▸ **SOURCE MATERIAL**:
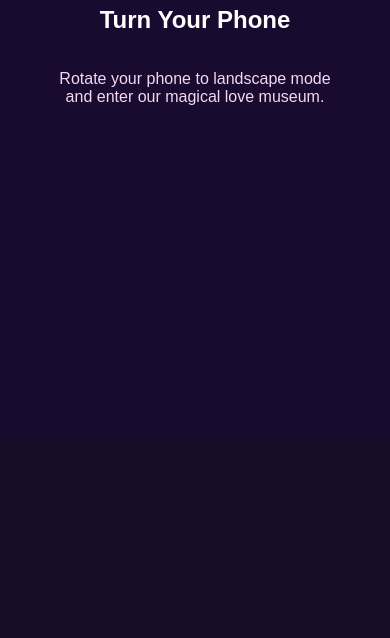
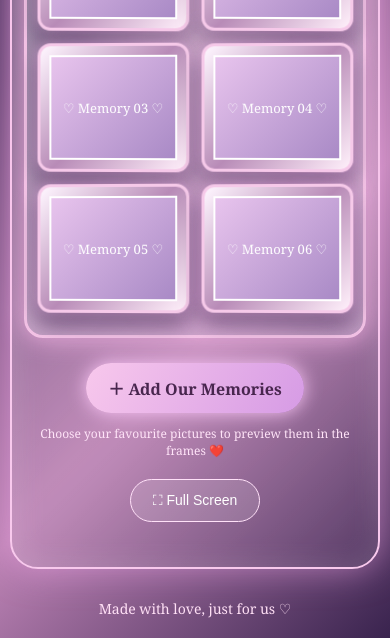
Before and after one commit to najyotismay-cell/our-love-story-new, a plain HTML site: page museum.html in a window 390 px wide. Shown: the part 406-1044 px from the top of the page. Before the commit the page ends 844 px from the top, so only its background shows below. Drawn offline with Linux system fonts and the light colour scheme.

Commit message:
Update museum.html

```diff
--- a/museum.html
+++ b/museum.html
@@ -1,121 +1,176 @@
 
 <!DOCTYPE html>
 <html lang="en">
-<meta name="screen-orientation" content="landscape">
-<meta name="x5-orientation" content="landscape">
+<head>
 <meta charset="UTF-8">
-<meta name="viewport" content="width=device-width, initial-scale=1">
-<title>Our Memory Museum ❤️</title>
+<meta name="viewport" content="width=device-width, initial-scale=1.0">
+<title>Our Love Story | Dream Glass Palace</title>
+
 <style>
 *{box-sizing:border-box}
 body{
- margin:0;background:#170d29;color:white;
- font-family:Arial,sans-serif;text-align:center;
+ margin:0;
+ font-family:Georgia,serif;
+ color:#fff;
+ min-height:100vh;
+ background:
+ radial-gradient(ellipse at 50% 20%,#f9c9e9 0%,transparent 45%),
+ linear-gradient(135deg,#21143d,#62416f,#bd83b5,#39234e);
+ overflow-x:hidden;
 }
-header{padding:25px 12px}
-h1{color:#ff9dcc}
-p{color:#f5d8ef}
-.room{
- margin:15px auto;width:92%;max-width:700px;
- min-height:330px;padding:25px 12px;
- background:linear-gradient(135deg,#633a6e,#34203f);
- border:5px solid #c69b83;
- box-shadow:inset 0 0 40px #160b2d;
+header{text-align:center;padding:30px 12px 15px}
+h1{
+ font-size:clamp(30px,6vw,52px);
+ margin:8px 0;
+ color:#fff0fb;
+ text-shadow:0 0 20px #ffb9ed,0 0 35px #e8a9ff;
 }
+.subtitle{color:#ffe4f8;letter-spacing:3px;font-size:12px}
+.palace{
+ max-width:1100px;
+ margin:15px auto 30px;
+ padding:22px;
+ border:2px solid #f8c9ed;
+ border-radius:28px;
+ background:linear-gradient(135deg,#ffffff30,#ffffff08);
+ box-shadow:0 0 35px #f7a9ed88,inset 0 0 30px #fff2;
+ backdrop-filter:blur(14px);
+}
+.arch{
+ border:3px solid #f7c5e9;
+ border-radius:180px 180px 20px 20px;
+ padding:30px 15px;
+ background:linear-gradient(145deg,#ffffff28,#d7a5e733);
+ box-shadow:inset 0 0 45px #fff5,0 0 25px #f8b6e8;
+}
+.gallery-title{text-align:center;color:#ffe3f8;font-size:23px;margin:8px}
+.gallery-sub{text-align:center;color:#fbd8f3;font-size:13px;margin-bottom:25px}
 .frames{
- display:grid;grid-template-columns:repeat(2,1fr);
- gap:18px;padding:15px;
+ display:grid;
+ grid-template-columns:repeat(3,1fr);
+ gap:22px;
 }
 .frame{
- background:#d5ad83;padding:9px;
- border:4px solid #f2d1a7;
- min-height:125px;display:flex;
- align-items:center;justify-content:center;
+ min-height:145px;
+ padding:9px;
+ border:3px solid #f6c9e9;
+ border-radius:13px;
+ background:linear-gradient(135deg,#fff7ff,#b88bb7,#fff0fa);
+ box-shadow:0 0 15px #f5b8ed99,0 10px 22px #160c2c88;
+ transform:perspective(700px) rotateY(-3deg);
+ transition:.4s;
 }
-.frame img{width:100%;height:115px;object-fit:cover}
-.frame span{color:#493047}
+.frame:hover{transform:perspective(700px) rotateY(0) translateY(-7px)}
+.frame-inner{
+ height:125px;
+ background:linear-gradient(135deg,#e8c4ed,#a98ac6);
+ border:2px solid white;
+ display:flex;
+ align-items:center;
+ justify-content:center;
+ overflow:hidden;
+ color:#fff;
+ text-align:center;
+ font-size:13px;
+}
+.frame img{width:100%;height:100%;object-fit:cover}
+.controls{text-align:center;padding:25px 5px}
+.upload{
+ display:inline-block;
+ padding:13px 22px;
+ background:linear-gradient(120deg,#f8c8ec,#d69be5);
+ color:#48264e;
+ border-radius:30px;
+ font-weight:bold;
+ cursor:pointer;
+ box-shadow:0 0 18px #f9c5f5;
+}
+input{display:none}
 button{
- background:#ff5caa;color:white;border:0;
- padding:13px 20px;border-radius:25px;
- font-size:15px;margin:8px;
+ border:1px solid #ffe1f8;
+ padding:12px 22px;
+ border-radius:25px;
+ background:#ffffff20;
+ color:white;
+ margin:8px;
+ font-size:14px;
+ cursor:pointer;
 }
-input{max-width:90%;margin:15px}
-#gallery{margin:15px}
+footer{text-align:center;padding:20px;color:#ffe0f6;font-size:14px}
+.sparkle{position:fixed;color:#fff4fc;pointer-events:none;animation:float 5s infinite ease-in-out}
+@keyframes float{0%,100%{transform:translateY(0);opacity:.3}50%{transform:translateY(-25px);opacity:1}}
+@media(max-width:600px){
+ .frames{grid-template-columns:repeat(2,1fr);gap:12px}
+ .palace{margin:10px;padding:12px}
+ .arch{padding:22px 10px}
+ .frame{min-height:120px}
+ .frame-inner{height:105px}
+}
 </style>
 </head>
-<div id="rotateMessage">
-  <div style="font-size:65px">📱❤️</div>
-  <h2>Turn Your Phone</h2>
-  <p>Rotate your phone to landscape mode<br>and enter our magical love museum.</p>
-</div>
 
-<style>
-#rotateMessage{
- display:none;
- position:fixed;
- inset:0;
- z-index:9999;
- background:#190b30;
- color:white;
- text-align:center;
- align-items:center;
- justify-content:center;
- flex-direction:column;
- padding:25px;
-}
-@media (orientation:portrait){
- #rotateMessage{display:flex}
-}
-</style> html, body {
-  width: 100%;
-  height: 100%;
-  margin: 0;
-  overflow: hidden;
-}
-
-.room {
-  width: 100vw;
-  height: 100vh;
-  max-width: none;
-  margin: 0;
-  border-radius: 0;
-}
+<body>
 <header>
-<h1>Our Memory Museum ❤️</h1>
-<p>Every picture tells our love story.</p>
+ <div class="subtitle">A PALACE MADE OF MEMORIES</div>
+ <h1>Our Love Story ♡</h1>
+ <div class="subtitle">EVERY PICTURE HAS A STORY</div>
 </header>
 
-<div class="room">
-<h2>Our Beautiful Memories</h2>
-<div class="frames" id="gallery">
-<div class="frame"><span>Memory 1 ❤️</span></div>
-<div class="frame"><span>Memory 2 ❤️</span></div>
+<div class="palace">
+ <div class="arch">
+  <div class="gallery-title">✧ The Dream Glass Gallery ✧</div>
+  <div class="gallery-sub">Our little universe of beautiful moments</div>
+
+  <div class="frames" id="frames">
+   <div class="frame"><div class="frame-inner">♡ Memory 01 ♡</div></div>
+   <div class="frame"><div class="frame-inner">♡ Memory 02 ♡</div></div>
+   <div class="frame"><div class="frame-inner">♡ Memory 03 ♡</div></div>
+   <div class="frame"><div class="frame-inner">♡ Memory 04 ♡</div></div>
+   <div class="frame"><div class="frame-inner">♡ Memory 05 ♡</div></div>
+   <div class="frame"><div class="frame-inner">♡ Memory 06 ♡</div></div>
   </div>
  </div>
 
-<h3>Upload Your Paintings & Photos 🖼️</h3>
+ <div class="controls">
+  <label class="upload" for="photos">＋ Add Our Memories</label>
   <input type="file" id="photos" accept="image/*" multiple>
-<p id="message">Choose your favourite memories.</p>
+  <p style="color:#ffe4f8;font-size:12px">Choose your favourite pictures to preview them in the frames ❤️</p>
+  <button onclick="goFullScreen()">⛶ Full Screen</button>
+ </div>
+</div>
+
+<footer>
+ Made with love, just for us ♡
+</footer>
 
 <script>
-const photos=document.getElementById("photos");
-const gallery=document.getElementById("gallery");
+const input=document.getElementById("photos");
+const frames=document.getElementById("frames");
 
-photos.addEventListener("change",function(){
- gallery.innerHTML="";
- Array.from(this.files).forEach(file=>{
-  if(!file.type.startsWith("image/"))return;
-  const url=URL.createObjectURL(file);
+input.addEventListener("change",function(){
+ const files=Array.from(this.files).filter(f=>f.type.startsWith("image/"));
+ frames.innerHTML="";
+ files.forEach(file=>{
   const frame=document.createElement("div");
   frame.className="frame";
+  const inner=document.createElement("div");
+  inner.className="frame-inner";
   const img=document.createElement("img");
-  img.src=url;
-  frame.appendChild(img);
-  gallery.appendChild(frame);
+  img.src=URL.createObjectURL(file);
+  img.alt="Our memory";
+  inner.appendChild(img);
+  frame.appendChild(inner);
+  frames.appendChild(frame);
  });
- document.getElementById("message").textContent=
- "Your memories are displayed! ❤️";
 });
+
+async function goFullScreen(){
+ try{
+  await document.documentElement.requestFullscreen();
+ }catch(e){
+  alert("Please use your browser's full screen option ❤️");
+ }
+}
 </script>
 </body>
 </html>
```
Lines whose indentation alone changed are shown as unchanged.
...
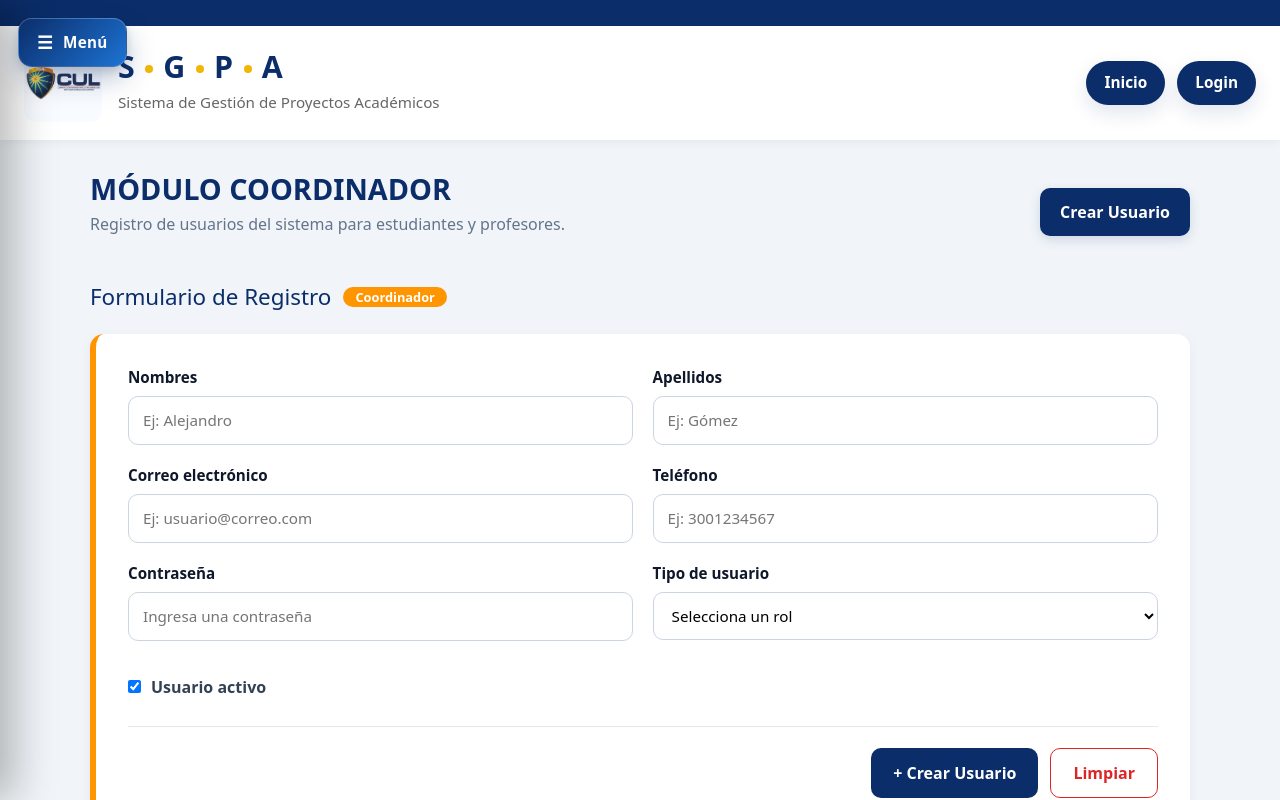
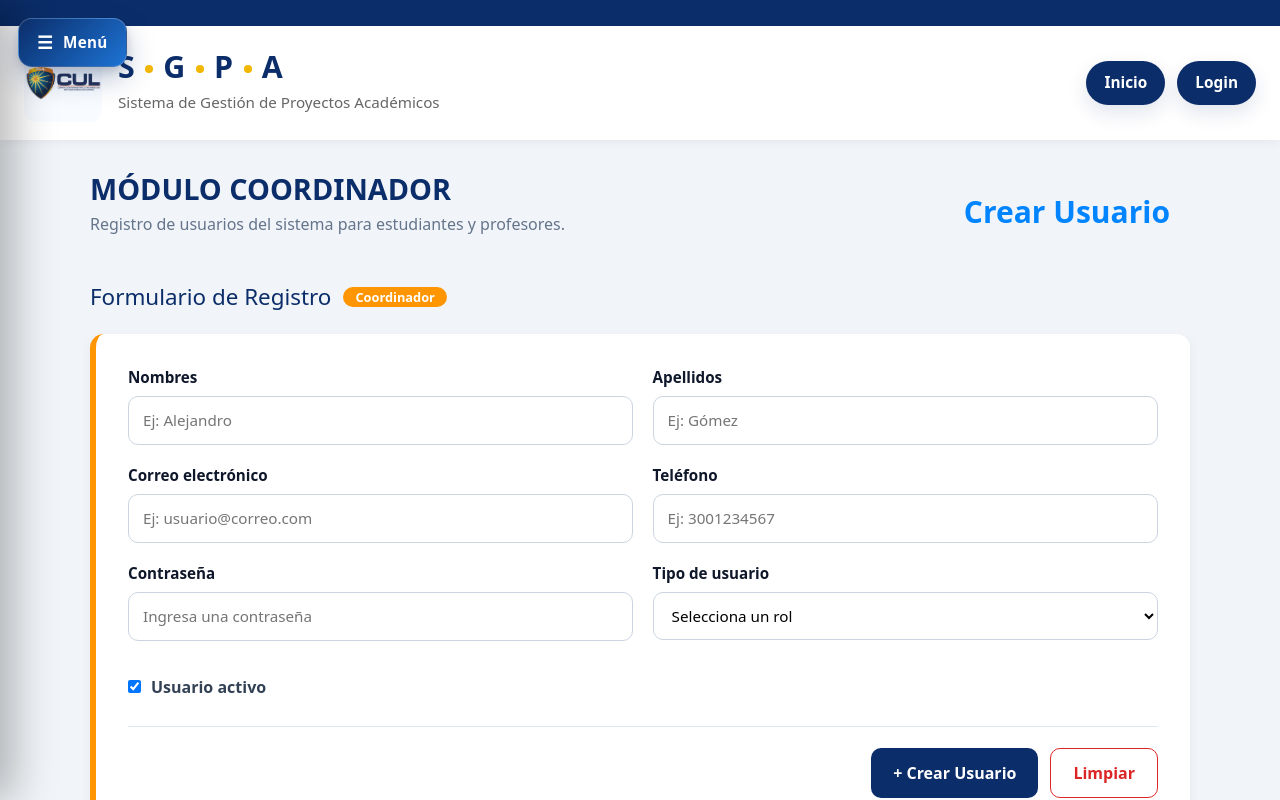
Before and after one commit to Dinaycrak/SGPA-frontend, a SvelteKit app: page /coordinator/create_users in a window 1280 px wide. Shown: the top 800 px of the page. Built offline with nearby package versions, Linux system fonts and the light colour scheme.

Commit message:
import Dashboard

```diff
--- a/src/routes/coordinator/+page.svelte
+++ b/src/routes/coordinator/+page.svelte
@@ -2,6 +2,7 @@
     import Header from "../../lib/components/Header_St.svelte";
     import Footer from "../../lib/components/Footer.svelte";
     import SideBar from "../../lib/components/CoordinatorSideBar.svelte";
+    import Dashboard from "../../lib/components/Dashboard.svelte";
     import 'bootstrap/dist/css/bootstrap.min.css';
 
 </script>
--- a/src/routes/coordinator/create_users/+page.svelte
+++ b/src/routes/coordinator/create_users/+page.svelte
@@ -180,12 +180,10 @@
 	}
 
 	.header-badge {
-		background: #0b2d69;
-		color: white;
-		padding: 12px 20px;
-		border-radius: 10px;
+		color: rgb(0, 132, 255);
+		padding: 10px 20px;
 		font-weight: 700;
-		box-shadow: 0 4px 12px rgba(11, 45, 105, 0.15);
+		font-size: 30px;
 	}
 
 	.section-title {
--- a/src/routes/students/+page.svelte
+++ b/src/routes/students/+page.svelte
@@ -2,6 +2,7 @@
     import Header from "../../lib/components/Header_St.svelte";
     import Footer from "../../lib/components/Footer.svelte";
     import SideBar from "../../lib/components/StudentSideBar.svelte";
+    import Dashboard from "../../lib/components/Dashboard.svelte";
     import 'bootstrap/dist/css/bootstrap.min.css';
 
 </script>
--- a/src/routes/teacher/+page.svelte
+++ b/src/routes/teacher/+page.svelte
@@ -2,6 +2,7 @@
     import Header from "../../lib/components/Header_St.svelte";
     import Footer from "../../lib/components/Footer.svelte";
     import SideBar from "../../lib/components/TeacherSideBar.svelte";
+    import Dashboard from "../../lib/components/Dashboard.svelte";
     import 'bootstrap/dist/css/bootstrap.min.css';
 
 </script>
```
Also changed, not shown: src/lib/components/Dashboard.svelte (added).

▸ **EXERCISE AIM**:
Where does the word "orientation" appear in the material above? Copy every line that holds it.

▸ **ANSWER BELOW**:
-<meta name="screen-orientation" content="landscape">
-<meta name="x5-orientation" content="landscape">
-@media (orientation:portrait){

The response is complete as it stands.